“We don’t really know what the size of the impact is,” he said. “But we’re certain of one thing–it will be enormous.”
Denis Egan, chief executive of the Irish Horseracing Regulatory Board, then presented recent findings into jockey safety and welfare, include their mental health. Indeed, research from the UK shows that nearly 87% of jockeys are currently experiencing stress, anxiety, or depression, or have over the last 12 months.
“We did a study in Ireland, and two in three jockeys aged 18 to 24 displayed symptoms of depression,” he said. “One of the difficulties out there is that jockeys will not access support mechanisms which are in place simply because they want to feel strong in front of their peers.”
Egan made a particular point of highlighting the concussion research and safety protocols that other sports have conducted and implemented, and the glaring implications of this issue on racing’s governing bodies.
“If you see the [National Football League] in the States, they’ve been sued by players” who have suffered the long-term impacts of Chronic Traumatic Encephalopathy (CTE), he said. “It is critical that we have a protocol in place to deal with concussion.
The bulk of the afternoon was devoted to IFAR, the racehorse aftercare work that various people are doing around the world, and ways in which the industry can improve its approach to looking after the horse when it’s racing career is over.
Jockey Club president and IFHA vice chair, Jim Gagliano, stressed how important it was for the industry to champion success stories in this arena.
As an example, he pointed to the content produced by America’s Best Racing, a Jockey Club-owned fan-development venture. “Among the most popular that we produce and send out on social media are the good news stories about aftercare,” he said.

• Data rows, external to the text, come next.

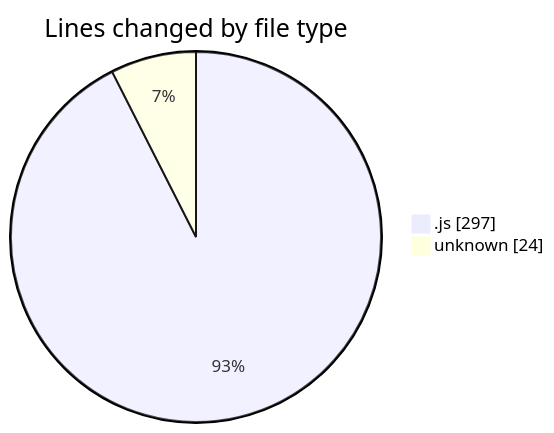
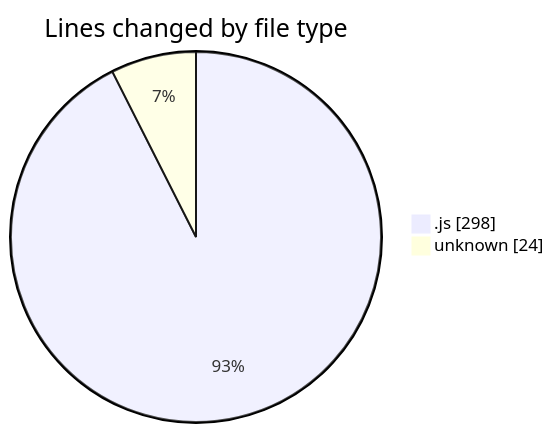
One commit to momahboobian/code-tracking changed the first of 2 diagrams in 2025-02-05/cda/README.md. Above: the diagram before and after it, drawn with Mermaid. The commit also changed other lines of this file and 1 other file, not shown here.

````diff
--- a/2025-02-05/cda/README.md
+++ b/2025-02-05/cda/README.md
@@ -27,6 +27,6 @@
 ```mermaid
 pie showData
 title Lines changed by file type
-".js" : 297
+".js" : 298
 "unknown" : 24
 ```
````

Andrew Chesser, IFHA secretary general, discussed the importance of racehorse traceability. He singled out Australia, where 70% of ex-racehorses continue their careers in the equestrian world.

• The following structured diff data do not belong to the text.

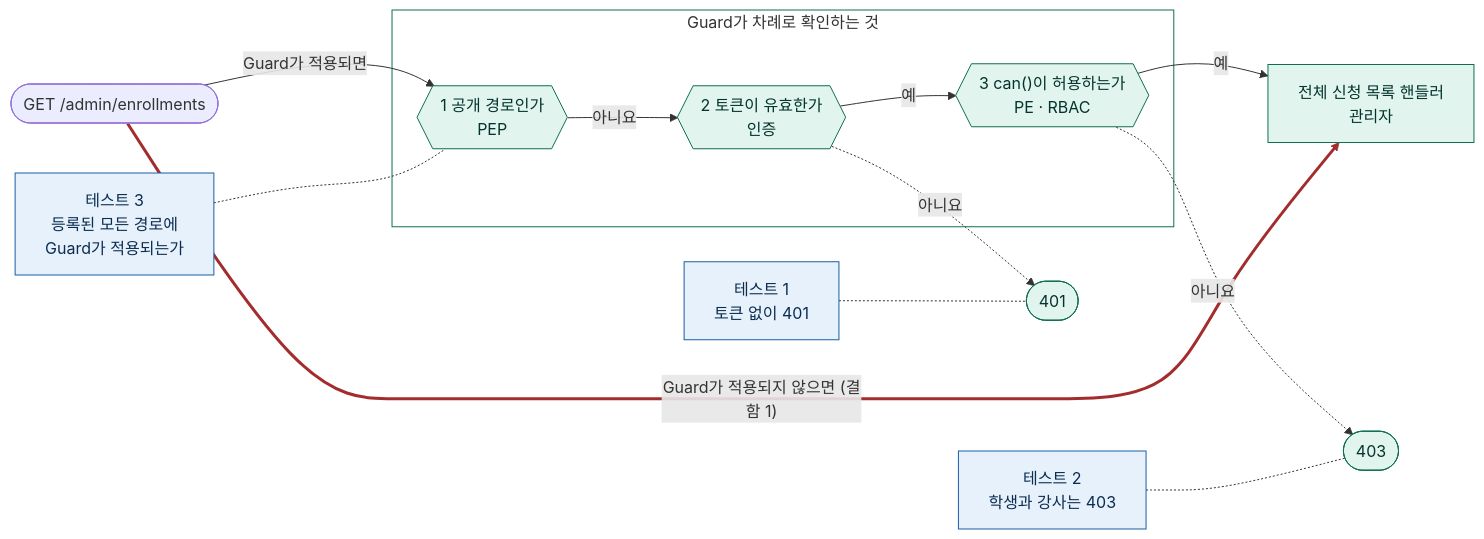
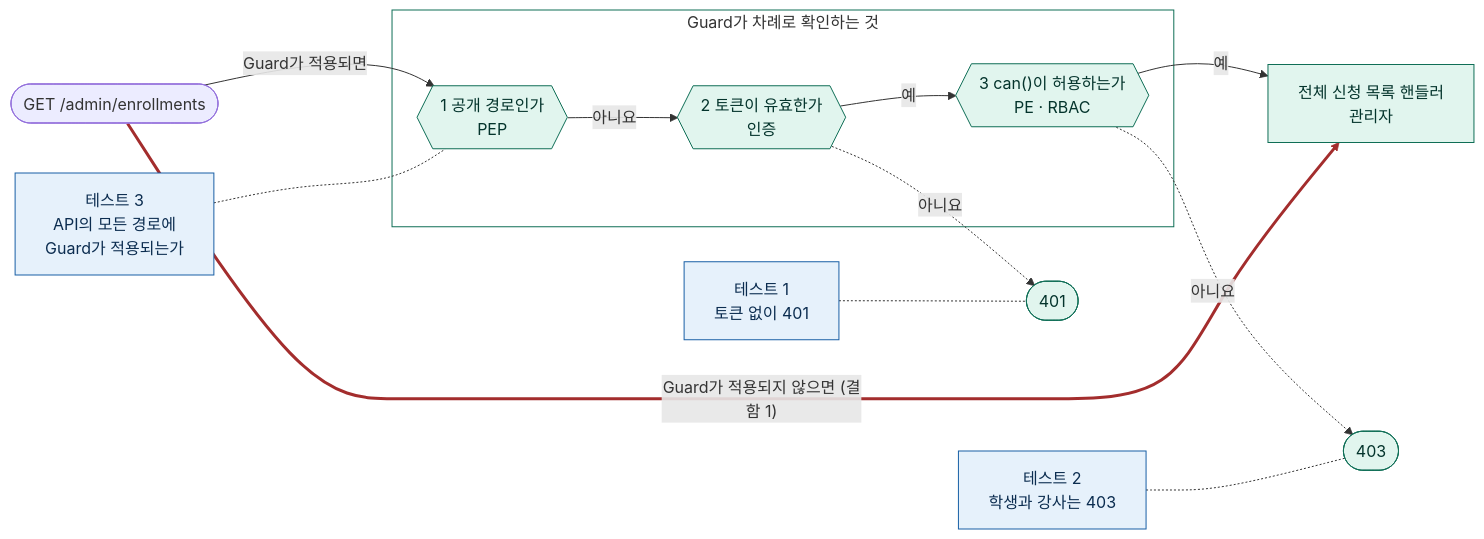
Before and after one commit to loquemedalagana/secure-enroll-demo: the second of 3 diagrams in docs/diagnosis/defect-1.md, drawn with Mermaid. The commit also changed other lines of this file, not shown here.

First line of the commit message:
docs: 결함 1 보고서의 테스트 이름 '등록된 모든 경로'를 'API의 모든 경로'로 맞춤

````diff
--- a/docs/diagnosis/defect-1.md
+++ b/docs/diagnosis/defect-1.md
@@ -122,28 +122,28 @@
 ```mermaid
 flowchart LR
   req(["GET /admin/enrollments"])
 
   subgraph guard["Guard가 차례로 확인하는 것"]
     s1{{"1 공개 경로인가<br/>PEP"}}
     s2{{"2 토큰이 유효한가<br/>인증"}}
     s3{{"3 can()이 허용하는가<br/>PE · RBAC"}}
     s1 -- "아니요" --> s2 -- "예" --> s3
   end
 
   req -- "Guard가 적용되면" --> s1
   s3 -- "예" --> h["전체 신청 목록 핸들러<br/>관리자"]
   s2 -. "아니요" .-> r401(["401"])
   s3 -. "아니요" .-> r403(["403"])
   req == "Guard가 적용되지 않으면 (결함 1)" ==> h
 
-  t3["테스트 3<br/>등록된 모든 경로에<br/>Guard가 적용되는가"] -.- s1
+  t3["테스트 3<br/>API의 모든 경로에<br/>Guard가 적용되는가"] -.- s1
   t1["테스트 1<br/>토큰 없이 401"] -.- r401
   t2["테스트 2<br/>학생과 강사는 403"] -.- r403
 
   classDef safe fill:#E1F5EE,stroke:#0F6E56,color:#04342C
   classDef test fill:#E6F1FB,stroke:#185FA5,color:#0C2D50
   class s1,s2,s3,r401,r403,h safe
   class t1,t2,t3 test
   style guard fill:none,stroke:#0F6E56
   linkStyle 6 stroke:#A32D2D,stroke-width:3px
 ```
````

“The owners’ agents, typically the trainers, they complete an online form on the owners’ behalf, and Racing Australia receives approximately 7,000 notifications on retirement each year,” he said. “Various strategies have been put in place to drive compliance, including email notification if a horse hasn’t raced for a period of over two years.”

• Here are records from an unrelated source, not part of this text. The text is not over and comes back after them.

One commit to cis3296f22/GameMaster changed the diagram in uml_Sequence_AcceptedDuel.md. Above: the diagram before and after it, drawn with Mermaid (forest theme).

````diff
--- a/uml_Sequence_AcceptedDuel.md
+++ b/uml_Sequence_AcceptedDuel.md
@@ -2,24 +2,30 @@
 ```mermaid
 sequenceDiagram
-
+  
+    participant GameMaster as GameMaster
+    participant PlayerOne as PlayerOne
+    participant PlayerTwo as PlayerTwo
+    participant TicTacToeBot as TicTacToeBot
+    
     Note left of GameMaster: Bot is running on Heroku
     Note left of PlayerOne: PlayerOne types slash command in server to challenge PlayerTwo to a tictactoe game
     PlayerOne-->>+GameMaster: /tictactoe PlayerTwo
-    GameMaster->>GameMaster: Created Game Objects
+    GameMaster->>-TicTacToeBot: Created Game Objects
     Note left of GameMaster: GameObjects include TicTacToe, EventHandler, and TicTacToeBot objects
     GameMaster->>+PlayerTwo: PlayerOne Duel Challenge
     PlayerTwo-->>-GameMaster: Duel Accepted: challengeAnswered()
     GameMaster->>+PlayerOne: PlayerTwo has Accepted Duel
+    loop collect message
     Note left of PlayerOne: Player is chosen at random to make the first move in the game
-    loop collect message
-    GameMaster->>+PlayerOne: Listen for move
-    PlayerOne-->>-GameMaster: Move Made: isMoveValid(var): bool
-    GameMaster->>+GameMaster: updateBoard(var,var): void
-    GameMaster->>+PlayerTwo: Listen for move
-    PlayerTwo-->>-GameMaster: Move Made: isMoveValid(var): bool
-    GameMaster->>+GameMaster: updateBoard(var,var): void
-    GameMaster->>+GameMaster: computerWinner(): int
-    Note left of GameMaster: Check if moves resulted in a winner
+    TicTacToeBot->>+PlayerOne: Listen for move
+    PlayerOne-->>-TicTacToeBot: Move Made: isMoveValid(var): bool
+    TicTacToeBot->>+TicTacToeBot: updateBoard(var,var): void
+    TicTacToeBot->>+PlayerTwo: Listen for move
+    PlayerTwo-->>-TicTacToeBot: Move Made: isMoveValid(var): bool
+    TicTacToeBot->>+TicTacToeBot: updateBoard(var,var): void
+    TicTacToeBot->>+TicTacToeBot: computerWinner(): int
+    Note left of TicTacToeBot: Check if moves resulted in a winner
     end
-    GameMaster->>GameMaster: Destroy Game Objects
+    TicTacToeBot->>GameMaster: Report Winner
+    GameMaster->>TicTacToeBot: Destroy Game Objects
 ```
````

Systems like retirement notifications, said Chesser, requires owners or their agents to be “transparent” about what happens to the horse. “Every jurisdiction should be able to answer the question: what happens to the horses when they finish racing?” he said. “An inability to provide an accurate and up-to-date and clear answer to that question will fall far short of society’s expectations of the regulator.”
Di Arbuthnot, IFAR chair and chief executive of Retraining of Racehorses, outlined an aftercare toolkit, a roadmap of sorts for authorities to follow when implementing rehoming strategies for ex-racehorses.
An integral part of this system, said Arbuthnot, is in stimulating demand for the Thoroughbred when they may not be the most fashionable horse available. One way to do this is to stress their versatility, and their proven adaptability to a wide array of careers.
One of these possible career paths is in the treatment of humans with psychiatric disorders–something that Dr. Niki Markogianni a neurologist-psychiatrist, discussed during her presentation.
Markogianni uses ex-racehorses at her institute in Greece, and she explained that they are innately and uniquely gifted when it comes to “figuring out the pathway” between the conscious and the unconscious in her patients.
Nor is the task restricted to only certain types of racehorses, she said. Typically, it takes a horse two years to settle down into the therapy routine. But one particularly troublesome filly, said Markogianni, took to the role with relish, and was ready after only six months. “Everyone has their own personality,” she said, in explanation.